Maximum Likelihood Estimation, Interpolation and Prediction for Fractional Brownian Motion

  • Rachid Harba
  • Hassan Douzi
  • Mohamed El Hajji
Part of the Lecture Notes in Computer Science book series (LNCS, volume 7340)


The maximum likelihood (ML) estimation approach for fractional Brownian motion (fBm) is explored in this communication. First, a ML based estimation of the H parameter is implemented on the signal itself. This approach on the signal itself can easily be applied on non-uniformly sampled data or directly useful in the case of incomplete data. Secondly, the method is extended to provide a ML prediction and a ML interpolation for fBm which could be of interest in many domains. Results also help to explain errors in other interpolating methods such as the midpoint displacement algorithm used to synthesize fBm data.


Fractional Brownian Motion Synthetic Signal Irregular Sampling Fractional Gaussian Noise IEEE Signal Processing Letter 
These keywords were added by machine and not by the authors. This process is experimental and the keywords may be updated as the learning algorithm improves.

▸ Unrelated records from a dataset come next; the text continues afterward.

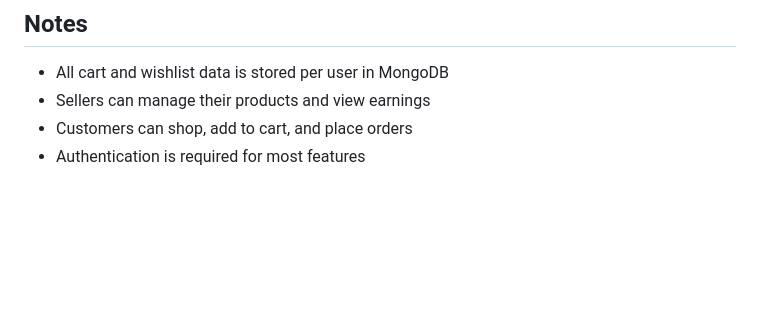
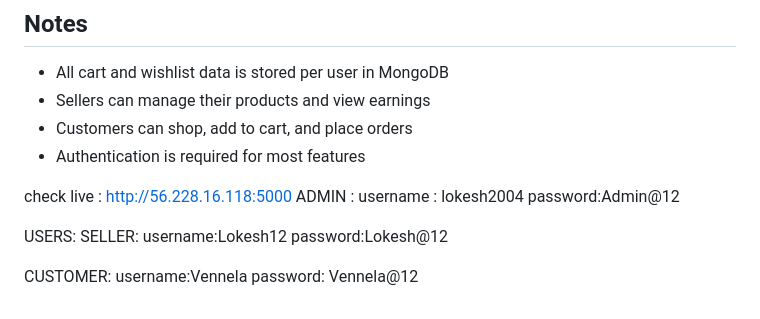
Before and after one commit to Ravadalokesh/Agromart, a Markdown page: README.md, the part around the change. Rendered like a GitHub page; blank space fills up the shorter version.

```diff
--- a/README.md
+++ b/README.md
@@ -118,3 +118,18 @@ pro2modified/
 - Sellers can manage their products and view earnings
 - Customers can shop, add to cart, and place orders
 - Authentication is required for most features
+
+
+check live : http://56.228.16.118:5000
+ADMIN :
+username : lokesh2004
+password:Admin@12
+
+USERS:
+SELLER:
+username:Lokesh12
+password:Lokesh@12
+
+CUSTOMER:
+username:Vennela
+password: Vennela@12
```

  1. 1.
    Mandelbrot, B.B., Van Ness, J.W.: Fractional Brownian Motion, Fractional Noises and Applications. SIAM 10(4), 422–438 (1968)zbMATHCrossRefGoogle Scholar
  2. 2.
    Gache, N., Flandrin, P., Garreau, D.: Fractal Dimension Estimators for Fractional Brownian Motion. In: Proceedings of the ICASSP, vol. 5, pp. 3557–3560 (1991)Google Scholar
  3. 3.
    Jennane, R., Harba, R., Jacquet, G.: Quality of Synthesis and Analysis Methods for Fractional Brownian Motion. In: Proceedings of the IEEE Workshop on Digital Signal Processing, pp. 307–310 (1996)Google Scholar
  4. 4.
    Lundahl, T., Ohley, W.J., Kay, S.M., Siffert, R.: Fractional Brownian Motion: A Maximum Likelihood Estimator and its Application to Image Texture. IEEE Transactions on Medical Imaging 5(3), 152–161 (1986)CrossRefGoogle Scholar
  5. 5.
    Dahlhaus, R.: Efficient parameter estimation for self-similar processes. The Annals of Statistics 17, 1749–1766 (1989)MathSciNetzbMATHCrossRefGoogle Scholar
  6. 6.
    Hoeffer, S., Kumaresan, R., Pandit, M., Ohley, W.J.: Estimation of the Fractal Dimension of a Stochastic Fractal from Noise Corrupted Data. Archiv fuer Electronic und Übertragungstechnick 46(1), 13–21 (1992)Google Scholar
  7. 7.
    Flandrin, P.: On the Spectrum of Fractional Brownian Motions. IEEE Trans. on Info. Theory 35, 197–199 (1989)MathSciNetCrossRefGoogle Scholar
  8. 8.
    Beran, J.: Statistics for Long-Memory Processes. Chapman & Hall (1994)Google Scholar
  9. 9.
    Perrin, E., Harba, R., Jennane, R., Iribaren, I.: Fast and exact synthesis for 1D fractional Brownian motion and fractional Gaussian noises. IEEE Signal Processing Letters 9(11), 382–384 (2002)CrossRefGoogle Scholar
  10. 10.
    Gripenberg, G., Norros, I.: On the prediction for fractional brownian motion. Journal of Applied Probabilities 33, 400–410 (1996)MathSciNetzbMATHCrossRefGoogle Scholar
  11. 11.
    Peitgen, H.O., Saupe, D. (eds.): The Science of Fractal Images. Springer, New York (1988)zbMATHGoogle Scholar
  12. 12.
    Mandelbrot, B.B.: Comment on Computer Rendering of Fractal Stochastic Models. Communications of the ACM 25, 581–583 (1982)CrossRefGoogle Scholar

Copyright information

© Springer-Verlag Berlin Heidelberg 2012

Authors and Affiliations

  • Rachid Harba
    • 1
  • Hassan Douzi
    • 2
  • Mohamed El Hajji
    • 2
  1. 1.Laboratoire PRISME, Polytech’OrléansUniversité d’OrléansOrléansFrance
  2. 2.Laboratoire IRF-SIC, Faculté des sciencesUniversité Ibn ZohrAgadirMorocco

Personalised recommendations